  27. 28. Performance: Consolidation and Northward Expansion (1)‏ <ul><li>1896-1899: Losses and disappointments </li></ul><ul><ul><li>Retrenchment Robert Williams & Co </li></ul></ul><ul><ul><li>URGF, Clark's Consolidated, ZRI </li></ul></ul><ul><ul><li>Priced out of Rand </li></ul></ul><ul><li>Financial Consolidation: ZEC+ </li></ul><ul><li>New opportunities </li></ul><ul><ul><li>Country risk vs. insider knowledge and business network </li></ul></ul><ul><ul><li>BSAC is in the same boat </li></ul></ul>
  28. 29. Performance: Consolidation and Northward Expansion (2)‏ <ul><ul><li>1898: Tanganyika Concessions Limited </li></ul></ul><ul><ul><li>1900: Katanga Concession </li></ul></ul><ul><ul><li>Out with the old, in with the new </li></ul></ul><ul><li>“ So far as Clarks Consolidated, the Z.E. Co and the Bulawayo Syndicate are concerned, I am coming to look at them [...] as likely to turn out failures. [I]t seems doubtful whether the investing public will again give us the opportunity of selling large blocks of unproved claims”. </li></ul><ul><ul><li>“ The [ZEC] directors seem extraordinarily anxious to acquire as large an interest as possible in the Tanganyika, and it makes one suspicious that they are not very hopeful of their own unaided possibilities” </li></ul></ul>
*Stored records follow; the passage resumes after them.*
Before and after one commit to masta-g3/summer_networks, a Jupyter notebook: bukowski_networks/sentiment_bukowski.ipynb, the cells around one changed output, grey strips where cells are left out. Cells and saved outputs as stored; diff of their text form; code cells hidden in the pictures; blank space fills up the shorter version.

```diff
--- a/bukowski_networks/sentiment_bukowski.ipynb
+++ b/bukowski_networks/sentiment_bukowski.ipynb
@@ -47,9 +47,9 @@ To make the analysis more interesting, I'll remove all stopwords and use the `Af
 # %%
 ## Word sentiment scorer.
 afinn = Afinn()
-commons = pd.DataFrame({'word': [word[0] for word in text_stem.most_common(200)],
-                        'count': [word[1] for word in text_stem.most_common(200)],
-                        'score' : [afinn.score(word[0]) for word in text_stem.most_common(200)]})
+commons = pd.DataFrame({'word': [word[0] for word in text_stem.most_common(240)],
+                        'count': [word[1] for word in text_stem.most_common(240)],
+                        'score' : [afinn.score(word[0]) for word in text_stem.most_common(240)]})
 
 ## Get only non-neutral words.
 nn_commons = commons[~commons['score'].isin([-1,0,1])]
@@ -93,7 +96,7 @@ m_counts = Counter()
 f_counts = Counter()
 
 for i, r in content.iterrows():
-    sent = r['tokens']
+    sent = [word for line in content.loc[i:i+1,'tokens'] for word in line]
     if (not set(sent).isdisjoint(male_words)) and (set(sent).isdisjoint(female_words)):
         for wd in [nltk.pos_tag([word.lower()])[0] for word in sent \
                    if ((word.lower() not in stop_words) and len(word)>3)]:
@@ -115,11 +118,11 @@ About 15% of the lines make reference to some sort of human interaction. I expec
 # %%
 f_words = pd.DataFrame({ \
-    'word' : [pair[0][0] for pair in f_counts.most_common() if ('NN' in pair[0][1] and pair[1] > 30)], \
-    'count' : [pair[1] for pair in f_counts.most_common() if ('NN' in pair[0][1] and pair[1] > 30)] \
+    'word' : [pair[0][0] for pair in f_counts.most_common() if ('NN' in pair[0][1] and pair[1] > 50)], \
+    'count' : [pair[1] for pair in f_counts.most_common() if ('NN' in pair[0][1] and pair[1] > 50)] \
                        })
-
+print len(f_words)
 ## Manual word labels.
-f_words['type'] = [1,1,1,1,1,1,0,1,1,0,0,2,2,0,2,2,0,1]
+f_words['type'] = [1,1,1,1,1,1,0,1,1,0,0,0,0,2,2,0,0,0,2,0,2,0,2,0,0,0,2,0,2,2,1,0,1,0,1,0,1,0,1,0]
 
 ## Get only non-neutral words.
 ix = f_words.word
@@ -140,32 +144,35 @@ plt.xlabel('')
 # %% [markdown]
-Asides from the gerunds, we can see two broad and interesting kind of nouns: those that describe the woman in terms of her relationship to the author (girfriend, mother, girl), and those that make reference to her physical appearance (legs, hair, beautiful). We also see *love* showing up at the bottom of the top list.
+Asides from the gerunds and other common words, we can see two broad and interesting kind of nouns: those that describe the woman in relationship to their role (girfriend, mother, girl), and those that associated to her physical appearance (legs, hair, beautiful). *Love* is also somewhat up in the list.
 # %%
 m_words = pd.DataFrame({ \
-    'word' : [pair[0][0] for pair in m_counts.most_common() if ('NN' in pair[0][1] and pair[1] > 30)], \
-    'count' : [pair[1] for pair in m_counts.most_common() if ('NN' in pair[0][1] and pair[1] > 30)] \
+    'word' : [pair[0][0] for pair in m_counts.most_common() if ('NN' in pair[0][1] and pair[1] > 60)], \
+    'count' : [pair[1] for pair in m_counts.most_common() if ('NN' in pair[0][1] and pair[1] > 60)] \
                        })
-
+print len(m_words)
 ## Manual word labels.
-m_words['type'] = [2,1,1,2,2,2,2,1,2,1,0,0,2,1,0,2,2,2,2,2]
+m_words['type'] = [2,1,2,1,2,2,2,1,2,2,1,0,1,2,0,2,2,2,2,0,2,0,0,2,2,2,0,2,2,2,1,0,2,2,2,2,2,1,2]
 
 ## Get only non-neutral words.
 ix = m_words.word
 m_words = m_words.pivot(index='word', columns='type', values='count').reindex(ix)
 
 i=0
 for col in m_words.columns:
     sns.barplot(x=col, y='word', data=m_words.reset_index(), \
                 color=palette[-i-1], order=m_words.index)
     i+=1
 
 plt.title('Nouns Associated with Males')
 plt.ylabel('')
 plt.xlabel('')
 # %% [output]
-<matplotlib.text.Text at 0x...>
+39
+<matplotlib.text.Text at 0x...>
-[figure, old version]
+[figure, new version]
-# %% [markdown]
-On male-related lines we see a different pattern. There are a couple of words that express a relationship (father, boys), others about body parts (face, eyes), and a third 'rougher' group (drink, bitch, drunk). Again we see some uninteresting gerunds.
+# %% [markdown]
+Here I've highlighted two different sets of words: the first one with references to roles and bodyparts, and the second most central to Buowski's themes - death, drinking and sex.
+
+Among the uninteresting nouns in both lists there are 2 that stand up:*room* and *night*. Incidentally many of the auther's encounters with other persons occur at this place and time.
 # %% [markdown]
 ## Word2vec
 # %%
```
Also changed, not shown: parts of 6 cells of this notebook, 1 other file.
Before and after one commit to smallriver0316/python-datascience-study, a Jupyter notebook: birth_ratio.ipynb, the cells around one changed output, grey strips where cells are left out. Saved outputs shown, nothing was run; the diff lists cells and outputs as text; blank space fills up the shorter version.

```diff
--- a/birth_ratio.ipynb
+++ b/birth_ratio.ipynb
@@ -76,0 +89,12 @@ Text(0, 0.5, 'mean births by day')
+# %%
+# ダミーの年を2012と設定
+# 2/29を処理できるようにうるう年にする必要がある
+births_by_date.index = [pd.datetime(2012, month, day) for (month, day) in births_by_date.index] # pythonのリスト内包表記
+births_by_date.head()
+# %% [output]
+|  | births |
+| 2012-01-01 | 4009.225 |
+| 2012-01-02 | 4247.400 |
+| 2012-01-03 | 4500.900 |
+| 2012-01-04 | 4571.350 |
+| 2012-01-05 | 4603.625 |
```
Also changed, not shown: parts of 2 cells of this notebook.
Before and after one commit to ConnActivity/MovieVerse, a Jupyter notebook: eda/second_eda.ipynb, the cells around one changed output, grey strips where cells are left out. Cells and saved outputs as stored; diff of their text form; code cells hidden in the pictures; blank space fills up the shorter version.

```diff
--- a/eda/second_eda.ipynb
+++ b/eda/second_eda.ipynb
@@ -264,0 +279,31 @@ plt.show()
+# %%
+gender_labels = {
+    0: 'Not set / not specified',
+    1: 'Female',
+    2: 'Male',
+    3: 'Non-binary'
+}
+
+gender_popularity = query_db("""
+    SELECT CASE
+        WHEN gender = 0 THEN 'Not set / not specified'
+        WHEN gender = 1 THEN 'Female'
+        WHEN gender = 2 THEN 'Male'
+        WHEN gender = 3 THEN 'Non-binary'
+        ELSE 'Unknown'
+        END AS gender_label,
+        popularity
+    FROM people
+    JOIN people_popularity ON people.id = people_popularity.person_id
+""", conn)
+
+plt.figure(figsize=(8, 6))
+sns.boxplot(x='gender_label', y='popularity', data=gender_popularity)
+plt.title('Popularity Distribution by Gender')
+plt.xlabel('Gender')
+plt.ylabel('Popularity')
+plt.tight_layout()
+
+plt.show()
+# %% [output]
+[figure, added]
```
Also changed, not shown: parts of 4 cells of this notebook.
  29. 30. Performance: Consolidation and Northward Expansion (3)‏
  30. 31. The Robert Williams Group and the South African mining frontier <ul><li>Business is business </li></ul><ul><li>Boom and bust: regional economic dynamics </li></ul><ul><li>Future in Katanga </li></ul><ul><ul><li>Institutional aspects and business model </li></ul></ul><ul><ul><li>Know-how </li></ul></ul><ul><ul><li>Capital: mixed blessings of London market </li></ul></ul>
  31. 32. 6. Wider Relevance <ul><li>Impact on South and Central Africa </li></ul><ul><li>Globalisation and fragmentation </li></ul><ul><li>Business and Imperialism </li></ul><ul><li>Shifts in global mining </li></ul><ul><li>Gentlemanly capitalism </li></ul><ul><li>Networks and information flows </li></ul><ul><li>Cosmopolitan elites: culture and ideas </li></ul>